Punishing Chelsea Manning

Chelsea Manning is serving a 35-year prison term for essentially being a whistleblower and revealing US atrocities in its war in Iraq. She can be excused for feeling that it is grossly unfair that she has received such a stiff punishment while those who authorized this shameful war that has caused such immense death and misery, using lies and other deceptions to persuade the public to support them, are walking around free.

Now come reports that prison authorities are treating her harshly and threatening to put her in solitary confinement for what constitutes at most minor acts of rebellion.

Manning, a Guardian columnist who writes about global affairs, intelligence issues and transgender rights from prison in the brig of Fort Leavenworth, Kansas, has allegedly been charged with four violations of custody rules that her lawyers have denounced as absurd and a form of harassment. The army private is reportedly accused of having showed “disrespect”; of having displayed “disorderly conduct” by sweeping food onto the floor during dinner chow; of having kept “prohibited property” – that is books and magazines – in her cell; and of having committing “medicine misuse”, referring to the tube of toothpaste, according to Manning’s supporters.

The maximum punishment for such offences is an indeterminate amount of time in a solitary confinement cell.

Solitary confinement is an extremely harsh punishment that is considered to be a form of torture. To threaten someone with it for having a tube of prescription toothpaste that had passed its date of expiry shows the vindictive ways in which it is used. We saw that Barrett Brown was also sent to ‘the hole’ (i.e., put into solitary confinement) for what also seems to be a trivial offense.


  1. Who Cares says

    The problem with minor acts of rebellion is that Manning is still in the army. And the army does not tolerate rebellion in it’s ranks.
    Normally there would be a mark on your file. To many marks and you’d have to pay a minor fine or lose an off base day (at least that is how it works here). However this time it is compounded by being jailed AND the knowledge that the people who’d be able to stop this are tacitly approving of the punishment.

  2. StevoR says

    On the good side, looks like Julian Assange will be getting out soon maybe?


    I wonder how and if this may effect Manning’s case?

    NB. Having issues with preview error on clicking ‘preview’ here -but adding numbers at the end seems to kinda fix it for some reason. In case that helps others.

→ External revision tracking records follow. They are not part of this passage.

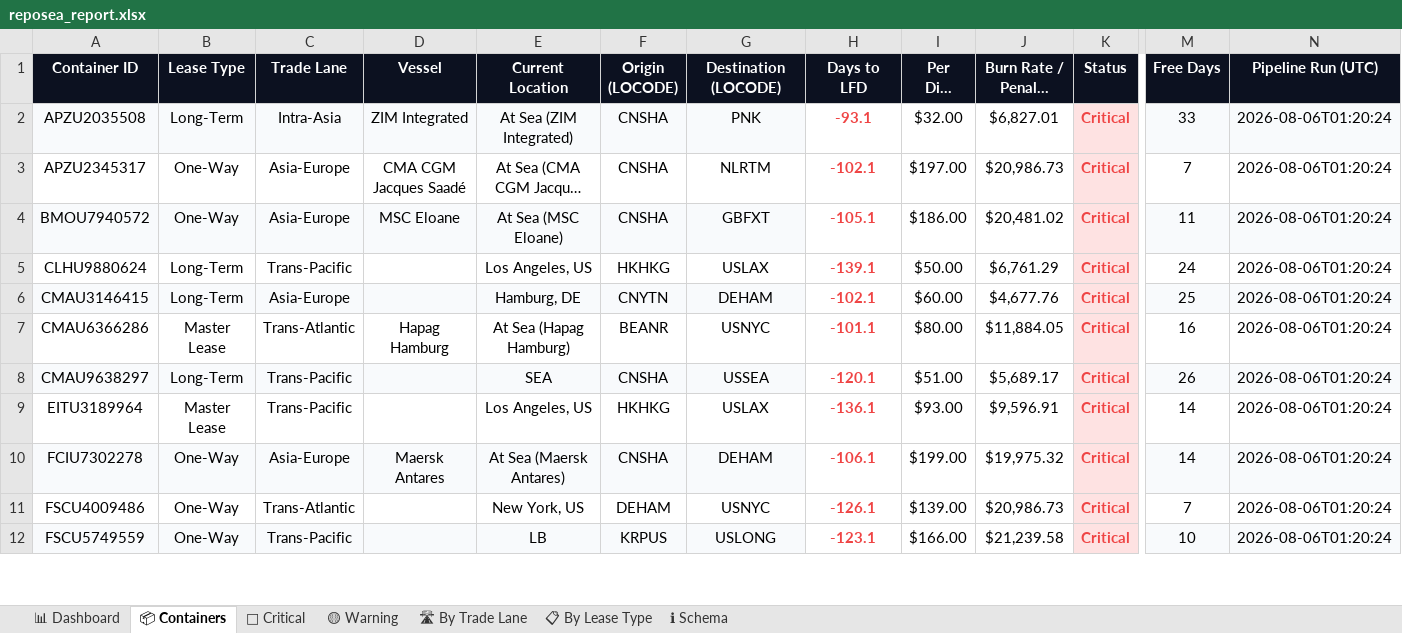
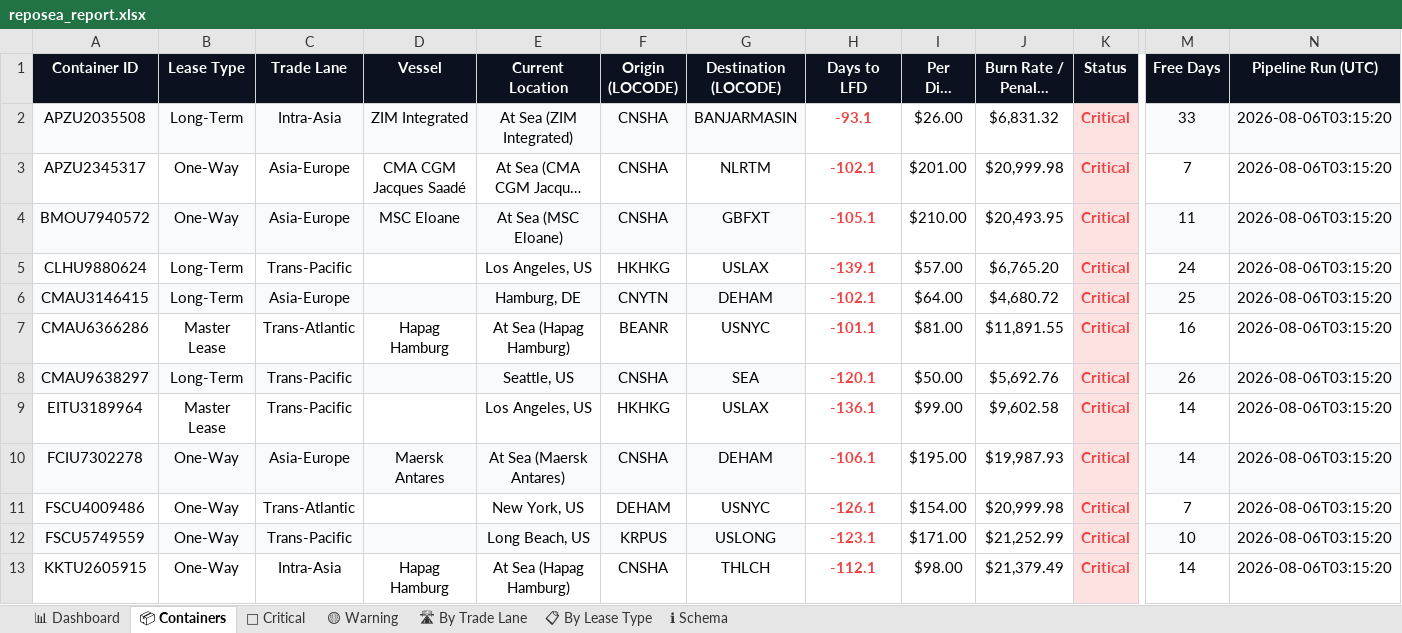
Before and after one commit to rahulmistry18/-Reposea_container_optimizer, an Excel workbook: data/exports/reposea_report.xlsx, sheet 📦 Containers, drawn as a sheet; only a part is shown, gaps mark what is left out; long unchanged cells end in …; values as stored, in another font and other column widths than the file's, no borders; table styles not drawn; rows hold the shown columns only; the diff covers the shown part only; the diff names each change by its address in the sheet, - before the commit and + after, or states it on an @@ line.

Commit message:
chore(data): pipeline run 2026-08-05T19:15:22Z [skip ci]

```diff
--- a/data/exports/reposea_report.xlsx (sheet 📦 Containers)
+++ b/data/exports/reposea_report.xlsx (sheet 📦 Containers)
-G2 (Destination (LOCODE)): PNK
+G2 (Destination (LOCODE)): BANJARMASIN
-I2 (Per Diem (USD)): $32.00
+I2 (Per Diem (USD)): $26.00
-J2 (Burn Rate / Penalty (USD)): $6,827.01
+J2 (Burn Rate / Penalty (USD)): $6,831.32
-N2:N12 (Pipeline Run (UTC)): 2026-08-06T01:20:24
+N2:N12 (Pipeline Run (UTC)): 2026-08-06T03:15:20
-I3 (Per Diem (USD)): $197.00
+I3 (Per Diem (USD)): $201.00
-J3 (Burn Rate / Penalty (USD)): $20,986.73
+J3 (Burn Rate / Penalty (USD)): $20,999.98
-I4 (Per Diem (USD)): $186.00
+I4 (Per Diem (USD)): $210.00
-J4 (Burn Rate / Penalty (USD)): $20,481.02
+J4 (Burn Rate / Penalty (USD)): $20,493.95
-I5 (Per Diem (USD)): $50.00
+I5 (Per Diem (USD)): $57.00
-J5 (Burn Rate / Penalty (USD)): $6,761.29
+J5 (Burn Rate / Penalty (USD)): $6,765.20
-I6 (Per Diem (USD)): $60.00
+I6 (Per Diem (USD)): $64.00
-J6 (Burn Rate / Penalty (USD)): $4,677.76
+J6 (Burn Rate / Penalty (USD)): $4,680.72
-I7 (Per Diem (USD)): $80.00
+I7 (Per Diem (USD)): $81.00
-J7 (Burn Rate / Penalty (USD)): $11,884.05
+J7 (Burn Rate / Penalty (USD)): $11,891.55
-E8 (Current Location): SEA
+E8 (Current Location): Seattle, US
-G8 (Destination (LOCODE)): USSEA
+G8 (Destination (LOCODE)): SEA
-I8 (Per Diem (USD)): $51.00
+I8 (Per Diem (USD)): $50.00
-J8 (Burn Rate / Penalty (USD)): $5,689.17
+J8 (Burn Rate / Penalty (USD)): $5,692.76
-I9 (Per Diem (USD)): $93.00
+I9 (Per Diem (USD)): $99.00
-J9 (Burn Rate / Penalty (USD)): $9,596.91
+J9 (Burn Rate / Penalty (USD)): $9,602.58
-I10 (Per Diem (USD)): $199.00
+I10 (Per Diem (USD)): $195.00
-J10 (Burn Rate / Penalty (USD)): $19,975.32
+J10 (Burn Rate / Penalty (USD)): $19,987.93
-I11 (Per Diem (USD)): $139.00
+I11 (Per Diem (USD)): $154.00
-J11 (Burn Rate / Penalty (USD)): $20,986.73
+J11 (Burn Rate / Penalty (USD)): $20,999.98
-E12 (Current Location): LB
+E12 (Current Location): Long Beach, US
-I12 (Per Diem (USD)): $166.00
+I12 (Per Diem (USD)): $171.00
-J12 (Burn Rate / Penalty (USD)): $21,239.58
+J12 (Burn Rate / Penalty (USD)): $21,252.99
+row 13: KKTU2605915 | One-Way | Intra-Asia | Hapag Hamburg | At Sea (Hapag Hamburg) | CNSHA | THLCH | -112.1 | $98.00 | $21,379.49 | Critical | 14 | 2026-08-06T03:15:20
```
Also changed, not shown: 6 added rows, 7 removed rows, 57 edited cells and cell formats elsewhere in this sheet, sheet 🔴 Critical, sheet 🛣 By Trade Lane, sheet 📊 Dashboard, sheet 📋 By Lease Type, 7 other files.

  3. Who Cares says

    Assange won’t get out soon. They just dropped 3 cases that ran into time limits. There is still a rape case that won’t go away for quite a while.
    Meanwhile the U.K. government has officially complained to Ecuador about this seeing the costs of making sure Assange doesn’t sneak out.
    And it won’t have any effect on Manning’s case.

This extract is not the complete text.